INTERNATIONAL ECONOMY & AFRICA: Chile seeks to hook global trendsetters on salmon leather

By Mark MulliganFinancial Times; Apr 29, 2003

Want to stand out from the crowd this summer? Help is at handfrom the world of farmed salmon. With salmon-skin wallets, belts, shoes and handbags already starting to create a buzz of interest in exclusive European and Japanese boutiques, a group of Chilean entrepreneurs is about to launch its model for a large-scale export industry encompassing everything from clothes and accessories to interior designs and soft furnishings.

"What we are talking about here is an industry which could eventually create 150,000 jobs," said Eulogio Evans, one of the founders of the "Fish" label that will be used to market the salmon-skin products.

While still a minnow compared with neighbouring Argentina in the world of fashion, Chile has abundant supplies of the raw material needed for turning out a salmanoide prototype range for the catwalks of Milan and Paris .

The country's icy Antarctic currents and cheap labour have helped it become the world's second biggest exporter of farmed salmon products, behind Norway , in an industry which is now worth about $1bn (€910m, £630m) in annual revenues, compared with $159m 10 years ago.

For Mr Evans and his partners , this translates into 1m sq ft of untreated salmon hides a month.

Although increasingly processed into fishmeal and oil in Chile, "before, the skins were just thrown away, a fact which was adding to the environmentalists' case against the industry", says Rubén Strauss, a leather tanner who left the cattle-raising pampas of Argentina and Paraguay to work with Fish hides in Chile's frigid south.

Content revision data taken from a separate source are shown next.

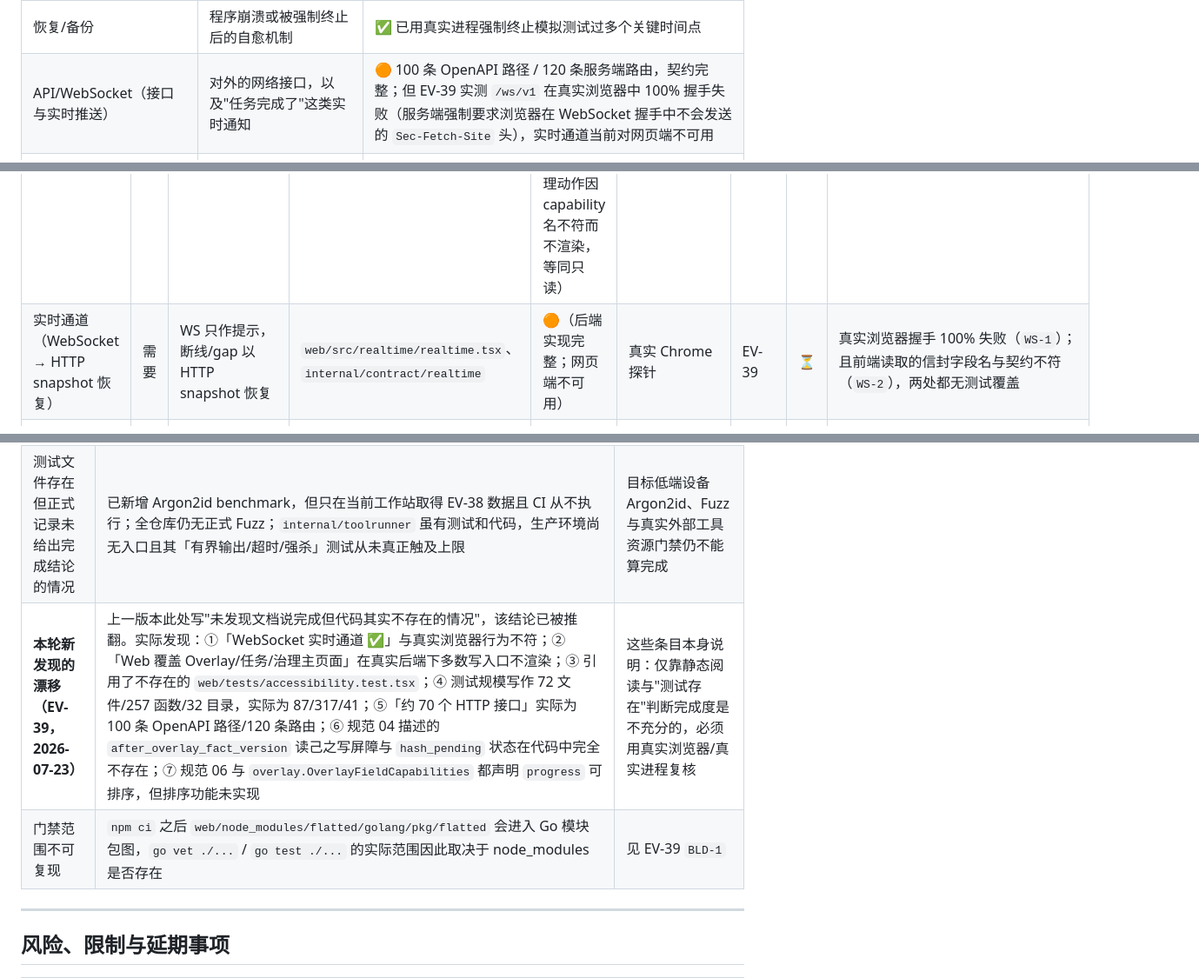
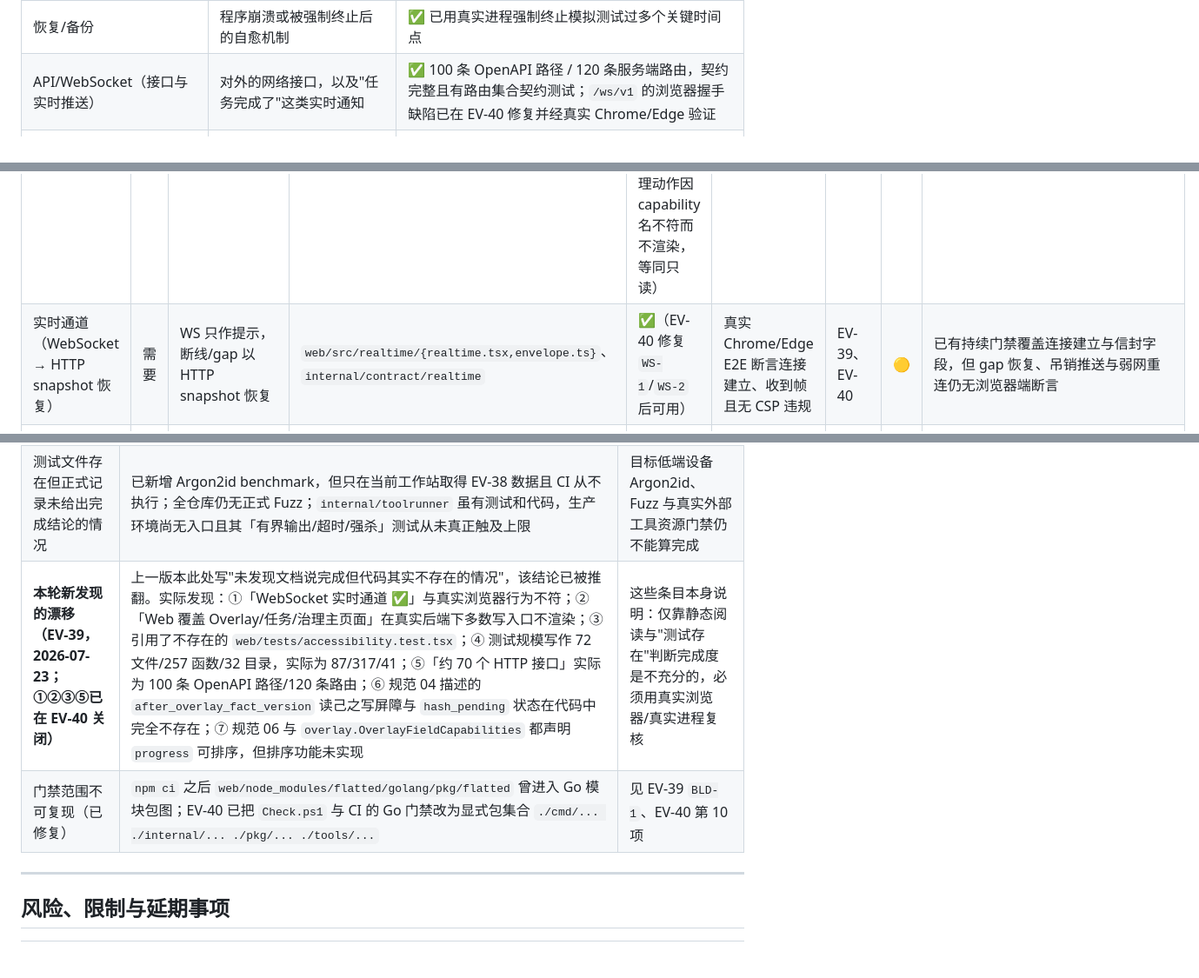
Before and after one commit to RecRivenVI/Gallery, a Markdown page: PROJECT_STATUS.md, 3 parts joined by grey strips. Shown at 87% size. Drawn GitHub-style; blank space fills up the shorter version.

```diff
--- a/PROJECT_STATUS.md
+++ b/PROJECT_STATUS.md
@@ -109,7 +109,7 @@ Gallery 是一个"本地优先"（数据主要放在自己电脑上，不依赖
 | Query / 搜索排序 / Overlay（用户覆盖信息） | 提供浏览、搜索、排序、用户自定义信息（收藏/标签/自定义封面）的模块 | 🟡 功能齐全，但排序权重、结果总数计算、锁的持续时间等参数仍是暂定值 |
 | 媒体与派生资源（DerivedAsset，比如缩略图） | 提供原始文件的分段下载（Range 请求）、缩略图生成 | ✅ 支持标准的按字节范围下载协议，缩略图生成走完整的任务队列流程 |
 | 恢复/备份 | 程序崩溃或被强制终止后的自愈机制 | ✅ 已用真实进程强制终止模拟测试过多个关键时间点 |
-| API/WebSocket（接口与实时推送） | 对外的网络接口，以及"任务完成了"这类实时通知 | 🟠 100 条 OpenAPI 路径 / 120 条服务端路由，契约完整；但 EV-39 实测 `/ws/v1` 在真实浏览器中 100% 握手失败（服务端强制要求浏览器在 WebSocket 握手中不会发送的 `Sec-Fetch-Site` 头），实时通道当前对网页端不可用 |
+| API/WebSocket（接口与实时推送） | 对外的网络接口，以及"任务完成了"这类实时通知 | ✅ 100 条 OpenAPI 路径 / 120 条服务端路由，契约完整且有路由集合契约测试；`/ws/v1` 的浏览器握手缺陷已在 EV-40 修复并经真实 Chrome/Edge 验证 |
 | 平台适配层 | 让核心逻辑不用关心操作系统差异的隔离层 | 🟡 接口设计已完成，但真实 Windows 文件身份识别（FileID）、Linux 原生文件系统等具体对接尚未完成 |
 | Web/PWA 网页界面 | 用户实际会看到、操作的网页界面 | 🟠 正式代码基线已嵌入 `galleryd`，完整浏览器 Gate 未通过 |
 | 桌面壳 / 多账户 / 局域网多用户 | 桌面客户端外壳，以及局域网内多人共用时的账号体系 | 🟠 多账户后端与合成安全收尾已实现；桌面壳、真实 LAN 多设备和完整安全门禁未完成 |
@@ -233,7 +233,7 @@ Gallery 是一个"本地优先"（数据主要放在自己电脑上，不依赖
 | 功能项 | 初始计划 | 当前计划 | 事实代码证据 | 功能状态 | 测试/门禁项目 | 文档证据 | 测试状态 | 局限或缺口 |
 |---|---|---|---|---|---|---|---|---|
 | 浏览/搜索/作品/作者/媒体、Overlay、任务、规则、安全与维护界面 | 需要 | 以 OpenAPI/HTTP snapshot 为事实源，同源嵌入 `galleryd` | `web/src/pages/*`、`web/src/api/*`、`internal/webapp` | 🟠（页面骨架已实现；真实后端下 Overlay 编辑、任务取消/重试、Library 创建、Source 登记、按需确认与治理动作因 capability 名不符而不渲染，等同只读） | Vitest、Playwright mock、真实后端 Chrome/Edge Personal/LAN | EV-38、EV-39、ADR-009 | 🟡 | 写路径 E2E 完全未覆盖，这正是 EV-39 的 `CAP-1` 得以潜伏的原因；Firefox、真实移动设备与跨设备 LAN 同样未覆盖 |
-| 实时通道（WebSocket → HTTP snapshot 恢复） | 需要 | WS 只作提示，断线/gap 以 HTTP snapshot 恢复 | `web/src/realtime/realtime.tsx`、`internal/contract/realtime` | 🟠（后端实现完整；网页端不可用） | 真实 Chrome 探针 | EV-39 | ⏳ | 真实浏览器握手 100% 失败（`WS-1`）；且前端读取的信封字段名与契约不符（`WS-2`），两处都无测试覆盖 |
+| 实时通道（WebSocket → HTTP snapshot 恢复） | 需要 | WS 只作提示，断线/gap 以 HTTP snapshot 恢复 | `web/src/realtime/{realtime.tsx,envelope.ts}`、`internal/contract/realtime` | ✅（EV-40 修复 `WS-1`/`WS-2` 后可用） | 真实 Chrome/Edge E2E 断言连接建立、收到帧且无 CSP 违规 | EV-39、EV-40 | 🟡 | 已有持续门禁覆盖连接建立与信封字段，但 gap 恢复、吊销推送与弱网重连仍无浏览器端断言 |
 | 无障碍访问（键盘、屏幕阅读器等） | 需要 | React Aria + 语义 token、reduced motion、焦点与触控样式 | `web/src/components`、`web/src/styles`、`web/e2e/gallery.spec.ts` 的 axe 断言 | 🟠 | Playwright + axe 浏览器 smoke（只扫 `/browse` 单页，且显式禁用 `color-contrast`） | EV-38、EV-39 | 🟡 | 尚缺人工屏幕阅读器、真实触控与完整对比度审计；EV-39 另发现折叠态侧栏仍留在键盘 Tab 序中、窄屏覆盖层无焦点陷阱。**不存在 `web/tests/accessibility.test.tsx`**，此前的引用是错误的 |
 
 ---
@@ -330,8 +330,8 @@ Gallery 是一个"本地优先"（数据主要放在自己电脑上，不依赖
 | 旧验证结论被新验证结论修正的案例 | "按需校验单个文件"功能：EV-30（范围有误）→EV-31（范围修正，执行细节未查）→EV-32（补充执行细节）→EV-33（独立复查，未发现新问题）→EV-34（发现 EV-33 遗漏的一个真实问题） | 文档本身清楚记录了这个修正过程，并明确写"以 EV-34 为准"；这是验证记录自我修正机制在起作用 |
 | 早期措辞被后续文档主动修正 | 早期文档一度写"已完成真实 SSD/HDD 大数据集验收"，随后被 EV-26 主动改为更准确的"结构抽样/只读清单/有界样本验收" | 文档发现表述过于绝对后主动修正，早期版本的措辞不应被当作最终结论 |
 | 测试文件存在但正式记录未给出完成结论的情况 | 已新增 Argon2id benchmark，但只在当前工作站取得 EV-38 数据且 CI 从不执行；全仓库仍无正式 Fuzz；`internal/toolrunner` 虽有测试和代码，生产环境尚无入口且其「有界输出/超时/强杀」测试从未真正触及上限 | 目标低端设备 Argon2id、Fuzz 与真实外部工具资源门禁仍不能算完成 |
-| **本轮新发现的漂移（EV-39，2026-07-23）** | 上一版本此处写"未发现文档说完成但代码其实不存在的情况"，该结论已被推翻。实际发现：①「WebSocket 实时通道 ✅」与真实浏览器行为不符；②「Web 覆盖 Overlay/任务/治理主页面」在真实后端下多数写入口不渲染；③ 引用了不存在的 `web/tests/accessibility.test.tsx`；④ 测试规模写作 72 文件/257 函数/32 目录，实际为 87/317/41；⑤「约 70 个 HTTP 接口」实际为 100 条 OpenAPI 路径/120 条路由；⑥ 规范 04 描述的 `after_overlay_fact_version` 读己之写屏障与 `hash_pending` 状态在代码中完全不存在；⑦ 规范 06 与 `overlay.OverlayFieldCapabilities` 都声明 `progress` 可排序，但排序功能未实现 | 这些条目本身说明：仅靠静态阅读与"测试存在"判断完成度是不充分的，必须用真实浏览器/真实进程复核 |
-| 门禁范围不可复现 | `npm ci` 之后 `web/node_modules/flatted/golang/pkg/flatted` 会进入 Go 模块包图，`go vet ./...` / `go test ./...` 的实际范围因此取决于 node_modules 是否存在 | 见 EV-39 `BLD-1` |
+| **本轮新发现的漂移（EV-39，2026-07-23；①②③⑤已在 EV-40 关闭）** | 上一版本此处写"未发现文档说完成但代码其实不存在的情况"，该结论已被推翻。实际发现：①「WebSocket 实时通道 ✅」与真实浏览器行为不符；②「Web 覆盖 Overlay/任务/治理主页面」在真实后端下多数写入口不渲染；③ 引用了不存在的 `web/tests/accessibility.test.tsx`；④ 测试规模写作 72 文件/257 函数/32 目录，实际为 87/317/41；⑤「约 70 个 HTTP 接口」实际为 100 条 OpenAPI 路径/120 条路由；⑥ 规范 04 描述的 `after_overlay_fact_version` 读己之写屏障与 `hash_pending` 状态在代码中完全不存在；⑦ 规范 06 与 `overlay.OverlayFieldCapabilities` 都声明 `progress` 可排序，但排序功能未实现 | 这些条目本身说明：仅靠静态阅读与"测试存在"判断完成度是不充分的，必须用真实浏览器/真实进程复核 |
+| 门禁范围不可复现（已修复） | `npm ci` 之后 `web/node_modules/flatted/golang/pkg/flatted` 曾进入 Go 模块包图；EV-40 已把 `Check.ps1` 与 CI 的 Go 门禁改为显式包集合 `./cmd/... ./internal/... ./pkg/... ./tools/...` | 见 EV-39 `BLD-1`、EV-40 第 10 项 |
 
 ---
 
```
Also changed, not shown: other parts of PROJECT_STATUS.md (+7 -7 lines), AGENTS.md (+2 -2 lines), 1 other file.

" We are marketing this as an ecologically sound alternative to other exotic animal hides such as crocodile and snake skin ,"

Indeed, while salmon farming itself is opposed by Chilean environmental groups because of its impact on marine ecosystems, moderate animal welfare organisations have no objection to using the skins of edible species.

However, Claudia Escobar, a Chilean clothes designer involved in the Fish project, received unwanted attention when her prototype salmon- skin bikini was revealed at a recent fashion parade in Santiago .

Under the heading "Please stop, you're giving me a haddock", an Australian-based website called Susanna's Soap Box suggested salmon skin was "only good material for salmon to wear".

For its backers, however, the idea is no joke. The Chilean government's main business development agency has financed some of Fish's start-up costs and other state organisations have promised further assistance in positioning products in foreign markets.

Inspired by the success of Chilean wine in global markets, the Fish project hopes to be part of a new government-backed "Made in Chile " campaign seeking to capitalise on recently signed free trade agreements with the European Union and US .

After rapid growth in the 1990s, the Chilean economy is today struggling against world commodity gluts and financial upheaval in the region. Economists have warned that, without fresh ideas and advances in technology and infrastructure, the country could begin to stagnate.

The once proud textile industry, which was destroyed by cheap Asian imports, would be one of the main beneficiaries of large-scale export of salmon leather.

"Chile desperately needs more quality value-added exports to get it away from its dependence on bulk commodities," said Alberto Herrerías, another of the Fish founders.

"Salmon skin fashion fits the bill perfectly."In keeping with the exclusive nature of the product - an Irish salmon skin boutique offers wallets on the internet at $71 apiece - a golf club in the Andean foothills has been chosen as the launch venue for the Fish marketing model.

Top billing on the menu will, of course, be reserved for farmed Chilean salmon.